***** RECORDS TO PROCESS *****

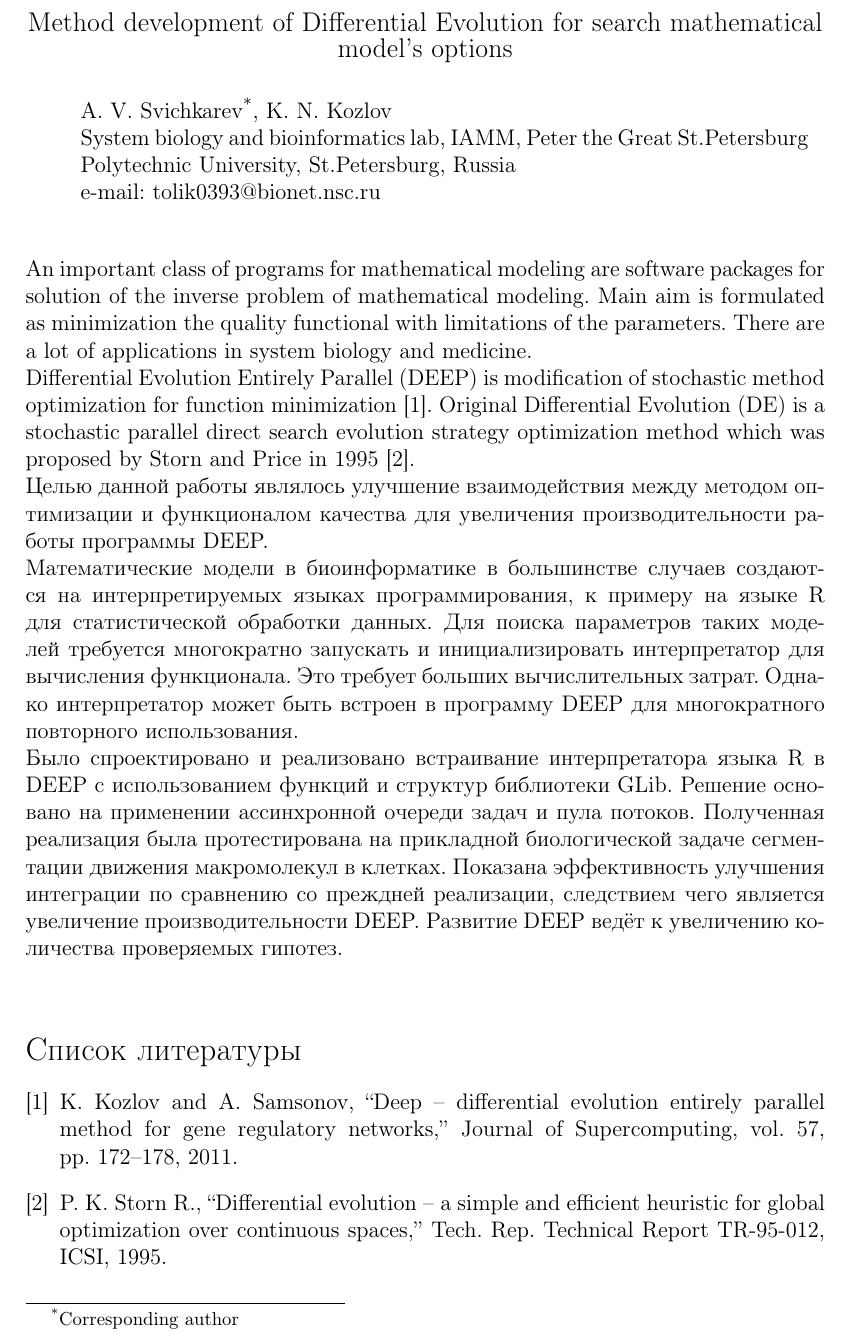
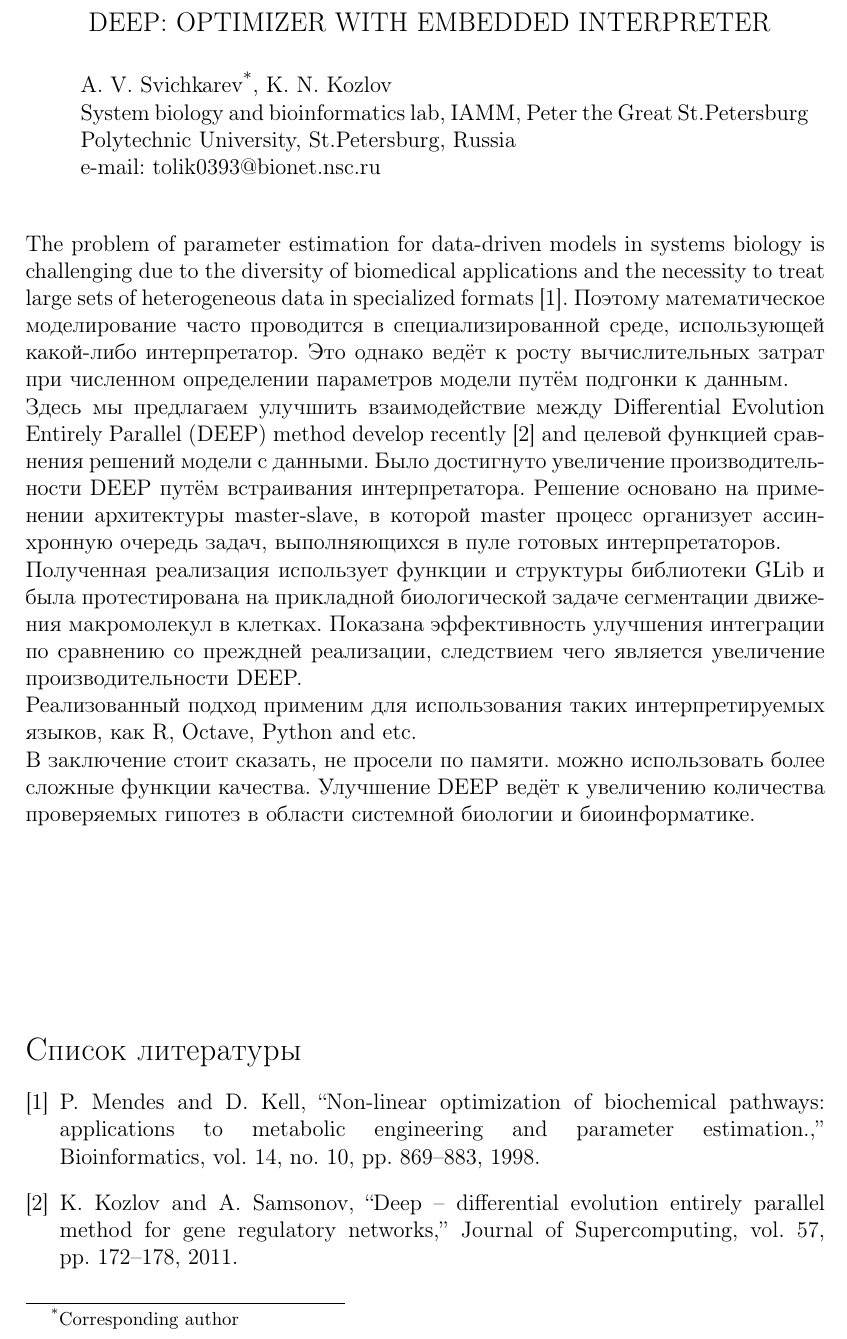
Before and after one commit to SvichkarevAnatoly/sbbi-2016-abstract, a LaTeX paper (abstract.tex, which reads citations.bib): part of the page, cut at the place of the change. Compiled offline with pdfLaTeX.

Commit message:
aправка текста

```diff
--- a/abstract.tex
+++ b/abstract.tex
@@ -25,9 +25,9 @@
 \begin{document} % Конец преамбулы, начало текста
 
 % изменение заголовка
-\renewcommand{\abstractname}{\large
-    Method development of Differential Evolution
-    for search mathematical model's options}
+\renewcommand{\abstractname}{\large \textbf{\uppercase{
+    Deep: optimizer with embedded interpreter\\
+}}}
 \begin{abstract}
     \normalsize % переход к обычному размеру шрифта
     \bigskip % отделение от заголовка одной пустой линией
@@ -39,58 +39,57 @@ St.Petersburg, Russia \\
     \noindent e-mail: tolik0393@bionet.nsc.ru \\
 \end{abstract}
 
-An important class of programs
-for mathematical modeling are
-software packages for solution
-of the inverse problem of mathematical modeling.
-Main aim is formulated as
-minimization the quality functional
-with limitations of the parameters.
-There are a lot of applications
-in system biology and medicine.
+The problem of parameter estimation
+for data-driven models in systems biology
+is challenging due to the diversity
+of biomedical applications and
+the necessity to treat large sets of
+heterogeneous data in specialized formats \cite{mendes1998non}.
+Поэтому математическое моделирование
+часто проводится в специализированной среде,
+использующей какой-либо интерпретатор.
+Это однако ведёт к росту
+вычислительных затрат
+при численном определении
+параметров модели
+путём подгонки к данным.
 
+Здесь мы предлагаем улучшить
+взаимодействие между
 Differential Evolution Entirely Parallel (DEEP)
-is modification of stochastic method optimization
-for function minimization \cite{Kozlov11}.
-Original Differential Evolution (DE)
-is a stochastic parallel direct search
-evolution strategy optimization method
-which was proposed by Storn and Price in 1995 \cite{Storn95}.
+method develop recently~\cite{Kozlov11}
+and целевой функцией сравнения
+решений модели с данными.
+Было достигнуто увеличение
+производительности DEEP
+путём встраивания интерпретатора.
+Решение основано на применении
+архитектуры master-slave,
+в которой master процесс
+организует ассинхронную очередь задач,
+выполняющихся в пуле готовых интерпретаторов.
 
-Целью данной работы являлось улучшение взаимодействия
-между методом оптимизации
-и функционалом качества
-для увеличения производительности
-работы программы DEEP.
-
-Математические модели в биоинформатике
-в большинстве случаев создаются
-на интерпретируемых языках программирования,
-к примеру на языке R для статистической обработки данных.
-Для поиска параметров таких моделей
-требуется многократно запускать
-и инициализировать интерпретатор
-для вычисления функционала.
-Это требует больших вычислительных затрат.
-Однако интерпретатор может быть встроен
-в программу DEEP для
-многократного повторного использования.
-
-Было спроектировано и реализовано
-встраивание интерпретатора языка R
-в DEEP с использованием
-функций и структур библиотеки GLib.
-Решение основано на применении
-ассинхронной очереди задач и пула потоков.
-Полученная реализация была
-протестирована на прикладной биологической задаче
+Полученная реализация использует
+функции и структуры библиотеки GLib
+и была протестирована
+на прикладной биологической задаче
 сегментации движения макромолекул в клетках.
 Показана эффективность улучшения интеграции
 по сравнению со преждней реализации,
 следствием чего является
 увеличение производительности DEEP.
-Развитие DEEP ведёт к увеличению
-количества проверяемых гипотез.
+
+Реализованный подход применим для использования
+таких интерпретируемых языков,
+как R, Octave, Python and etc.
+
+В заключение стоит сказать,
+не просели по памяти.
+можно использовать более сложные функции качества.
+Улучшение DEEP ведёт к увеличению
+количества проверяемых гипотез
+в области системной биологии
+и биоинформатике.
 
 \vfill % прижать оставшуюся часть к дну страницы
 \bibliographystyle{ieeetr} % распространнённый стиль списка литературы
--- a/citations.bib
+++ b/citations.bib
@@ -1,6 +0,0 @@
-@TechReport{Storn95,
-    author = {Storn R., Price K.},
-    title = {Differential Evolution -- A Simple and Efficient Heuristic
-        for Global Optimization over Continuous Spaces},
-    institution = {ICSI},
-    year = {1995},
@@ -8,9 +6,13 @@
+    number={10},
+    pages={869--883},
+    year={1998},
+    publisher={Oxford Univ Press}
 }
 
 @article{Kozlov11,
     author = {Konstantin Kozlov and Alexander Samsonov},
     title = {DEEP -- Differential Evolution Entirely
-        Parallel Method for Gene Regulatory Networks},
+             Parallel Method for Gene Regulatory Networks},
     journal = {Journal of Supercomputing},
     year = {2011},
     volume = {57},
```
Also changed, not shown: citations.bib (6 more changed lines).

*****

Filter the listing above for the string "applications" and copy every matching line.

-There are a lot of applications
+of biomedical applications and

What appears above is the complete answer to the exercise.